**Work instructions:** Within the listing below, show every line that contains the word "components".

**Records provided:**
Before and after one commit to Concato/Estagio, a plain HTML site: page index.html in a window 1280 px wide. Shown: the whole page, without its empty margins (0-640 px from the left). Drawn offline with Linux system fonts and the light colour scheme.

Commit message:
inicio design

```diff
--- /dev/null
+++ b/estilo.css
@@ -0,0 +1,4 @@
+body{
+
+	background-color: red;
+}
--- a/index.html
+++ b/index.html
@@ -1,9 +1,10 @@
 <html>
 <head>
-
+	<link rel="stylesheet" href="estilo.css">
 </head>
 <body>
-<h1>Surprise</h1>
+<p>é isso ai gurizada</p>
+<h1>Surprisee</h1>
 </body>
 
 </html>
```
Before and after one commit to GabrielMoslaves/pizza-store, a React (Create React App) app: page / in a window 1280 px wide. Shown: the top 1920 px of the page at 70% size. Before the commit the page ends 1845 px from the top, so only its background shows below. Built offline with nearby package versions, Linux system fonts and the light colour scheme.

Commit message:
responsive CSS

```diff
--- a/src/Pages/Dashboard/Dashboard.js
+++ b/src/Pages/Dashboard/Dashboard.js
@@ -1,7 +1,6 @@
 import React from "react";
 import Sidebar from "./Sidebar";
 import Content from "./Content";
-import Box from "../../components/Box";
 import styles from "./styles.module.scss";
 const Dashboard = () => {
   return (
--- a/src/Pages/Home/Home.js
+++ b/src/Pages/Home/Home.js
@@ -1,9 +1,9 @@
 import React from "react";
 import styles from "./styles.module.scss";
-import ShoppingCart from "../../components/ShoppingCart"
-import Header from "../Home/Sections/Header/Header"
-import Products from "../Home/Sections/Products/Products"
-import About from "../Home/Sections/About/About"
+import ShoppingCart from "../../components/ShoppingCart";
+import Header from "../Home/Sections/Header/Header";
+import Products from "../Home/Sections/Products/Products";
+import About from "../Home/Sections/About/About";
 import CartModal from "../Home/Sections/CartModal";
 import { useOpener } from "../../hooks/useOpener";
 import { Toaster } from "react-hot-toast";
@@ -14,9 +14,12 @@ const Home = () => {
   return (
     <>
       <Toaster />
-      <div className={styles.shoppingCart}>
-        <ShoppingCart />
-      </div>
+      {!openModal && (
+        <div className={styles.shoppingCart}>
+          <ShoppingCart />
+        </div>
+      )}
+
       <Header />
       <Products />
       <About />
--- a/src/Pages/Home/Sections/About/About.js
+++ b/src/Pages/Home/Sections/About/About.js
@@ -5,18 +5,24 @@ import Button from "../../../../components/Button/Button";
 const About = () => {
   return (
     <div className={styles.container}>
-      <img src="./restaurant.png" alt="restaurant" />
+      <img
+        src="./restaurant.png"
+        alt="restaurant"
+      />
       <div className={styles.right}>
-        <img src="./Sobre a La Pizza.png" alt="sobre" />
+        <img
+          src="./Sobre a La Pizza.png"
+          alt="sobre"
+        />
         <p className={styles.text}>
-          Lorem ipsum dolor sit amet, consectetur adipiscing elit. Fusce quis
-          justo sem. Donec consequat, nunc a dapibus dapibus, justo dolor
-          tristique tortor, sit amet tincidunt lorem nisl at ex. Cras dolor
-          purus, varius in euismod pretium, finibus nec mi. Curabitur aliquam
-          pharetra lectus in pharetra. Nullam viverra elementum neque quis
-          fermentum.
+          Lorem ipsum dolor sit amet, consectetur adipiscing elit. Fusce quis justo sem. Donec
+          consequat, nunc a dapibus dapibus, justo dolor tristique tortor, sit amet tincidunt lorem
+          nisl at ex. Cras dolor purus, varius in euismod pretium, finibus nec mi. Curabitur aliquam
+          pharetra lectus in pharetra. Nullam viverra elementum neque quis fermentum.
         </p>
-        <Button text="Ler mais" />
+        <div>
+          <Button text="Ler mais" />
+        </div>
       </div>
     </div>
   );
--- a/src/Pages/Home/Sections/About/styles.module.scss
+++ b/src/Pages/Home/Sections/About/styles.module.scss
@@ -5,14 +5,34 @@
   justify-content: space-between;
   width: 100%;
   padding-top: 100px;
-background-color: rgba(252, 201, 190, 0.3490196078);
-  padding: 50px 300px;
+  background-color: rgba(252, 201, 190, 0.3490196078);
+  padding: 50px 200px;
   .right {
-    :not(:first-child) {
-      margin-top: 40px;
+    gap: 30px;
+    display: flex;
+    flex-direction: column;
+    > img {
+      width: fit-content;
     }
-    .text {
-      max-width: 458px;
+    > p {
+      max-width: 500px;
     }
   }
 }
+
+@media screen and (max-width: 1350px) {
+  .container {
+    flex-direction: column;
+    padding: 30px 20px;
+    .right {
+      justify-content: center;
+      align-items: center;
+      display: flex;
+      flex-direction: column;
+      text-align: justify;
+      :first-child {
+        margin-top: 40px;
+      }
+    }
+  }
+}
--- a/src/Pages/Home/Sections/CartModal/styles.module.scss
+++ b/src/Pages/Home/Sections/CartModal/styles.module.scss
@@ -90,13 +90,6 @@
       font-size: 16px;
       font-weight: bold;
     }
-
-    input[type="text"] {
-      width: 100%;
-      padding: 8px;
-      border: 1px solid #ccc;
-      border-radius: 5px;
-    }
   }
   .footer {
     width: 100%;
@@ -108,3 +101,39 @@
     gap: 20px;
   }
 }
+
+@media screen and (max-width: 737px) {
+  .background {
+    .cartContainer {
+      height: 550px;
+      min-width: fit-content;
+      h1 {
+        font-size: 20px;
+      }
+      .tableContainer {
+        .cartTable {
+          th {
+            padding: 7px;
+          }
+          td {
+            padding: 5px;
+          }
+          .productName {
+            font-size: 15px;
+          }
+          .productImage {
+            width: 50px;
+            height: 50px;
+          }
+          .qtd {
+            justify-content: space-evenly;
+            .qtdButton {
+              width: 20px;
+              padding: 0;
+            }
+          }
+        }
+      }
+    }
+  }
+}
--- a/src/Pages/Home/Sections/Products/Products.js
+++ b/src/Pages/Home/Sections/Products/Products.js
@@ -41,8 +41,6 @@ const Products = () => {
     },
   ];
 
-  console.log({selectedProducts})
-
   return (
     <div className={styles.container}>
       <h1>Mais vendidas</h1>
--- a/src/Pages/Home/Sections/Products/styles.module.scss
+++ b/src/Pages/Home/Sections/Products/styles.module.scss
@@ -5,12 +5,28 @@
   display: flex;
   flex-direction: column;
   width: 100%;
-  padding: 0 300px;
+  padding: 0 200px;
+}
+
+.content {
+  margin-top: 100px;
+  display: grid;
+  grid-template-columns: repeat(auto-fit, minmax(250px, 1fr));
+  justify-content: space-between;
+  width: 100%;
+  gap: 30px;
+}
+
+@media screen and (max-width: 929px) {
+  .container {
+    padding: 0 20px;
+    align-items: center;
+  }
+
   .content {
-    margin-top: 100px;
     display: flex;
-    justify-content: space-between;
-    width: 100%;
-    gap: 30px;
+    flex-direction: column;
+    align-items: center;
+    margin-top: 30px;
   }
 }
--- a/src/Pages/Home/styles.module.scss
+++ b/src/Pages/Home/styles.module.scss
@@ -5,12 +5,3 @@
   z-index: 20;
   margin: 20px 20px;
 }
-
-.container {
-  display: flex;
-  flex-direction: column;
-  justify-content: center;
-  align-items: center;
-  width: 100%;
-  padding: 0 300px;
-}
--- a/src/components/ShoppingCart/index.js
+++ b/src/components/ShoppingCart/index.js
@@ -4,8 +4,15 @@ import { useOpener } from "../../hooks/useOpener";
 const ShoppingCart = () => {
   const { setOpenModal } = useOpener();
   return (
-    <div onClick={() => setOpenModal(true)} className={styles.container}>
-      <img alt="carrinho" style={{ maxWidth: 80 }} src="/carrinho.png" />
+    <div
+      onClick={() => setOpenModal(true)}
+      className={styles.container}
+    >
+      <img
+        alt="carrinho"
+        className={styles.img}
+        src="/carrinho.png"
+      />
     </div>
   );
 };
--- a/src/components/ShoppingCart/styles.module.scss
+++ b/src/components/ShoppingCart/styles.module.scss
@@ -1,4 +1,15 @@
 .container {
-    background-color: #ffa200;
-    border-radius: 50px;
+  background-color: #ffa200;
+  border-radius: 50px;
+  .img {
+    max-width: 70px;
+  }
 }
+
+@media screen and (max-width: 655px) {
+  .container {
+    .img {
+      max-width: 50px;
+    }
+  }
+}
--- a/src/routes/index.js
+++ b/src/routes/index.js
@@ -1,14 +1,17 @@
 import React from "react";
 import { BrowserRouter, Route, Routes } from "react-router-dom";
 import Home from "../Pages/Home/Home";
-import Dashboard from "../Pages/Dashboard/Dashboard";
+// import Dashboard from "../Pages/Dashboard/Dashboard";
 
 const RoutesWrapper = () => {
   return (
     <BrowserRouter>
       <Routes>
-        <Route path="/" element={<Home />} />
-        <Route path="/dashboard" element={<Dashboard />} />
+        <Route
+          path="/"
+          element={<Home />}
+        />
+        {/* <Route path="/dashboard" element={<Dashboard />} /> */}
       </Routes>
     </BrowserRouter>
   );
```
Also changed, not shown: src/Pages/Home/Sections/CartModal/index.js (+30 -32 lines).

**Answer for the task:**
-import Box from "../../components/Box";
-import ShoppingCart from "../../components/ShoppingCart"
+import ShoppingCart from "../../components/ShoppingCart";
@@ -5,18 +5,24 @@ import Button from "../../../../components/Button/Button";
--- a/src/components/ShoppingCart/index.js
+++ b/src/components/ShoppingCart/index.js
--- a/src/components/ShoppingCart/styles.module.scss
+++ b/src/components/ShoppingCart/styles.module.scss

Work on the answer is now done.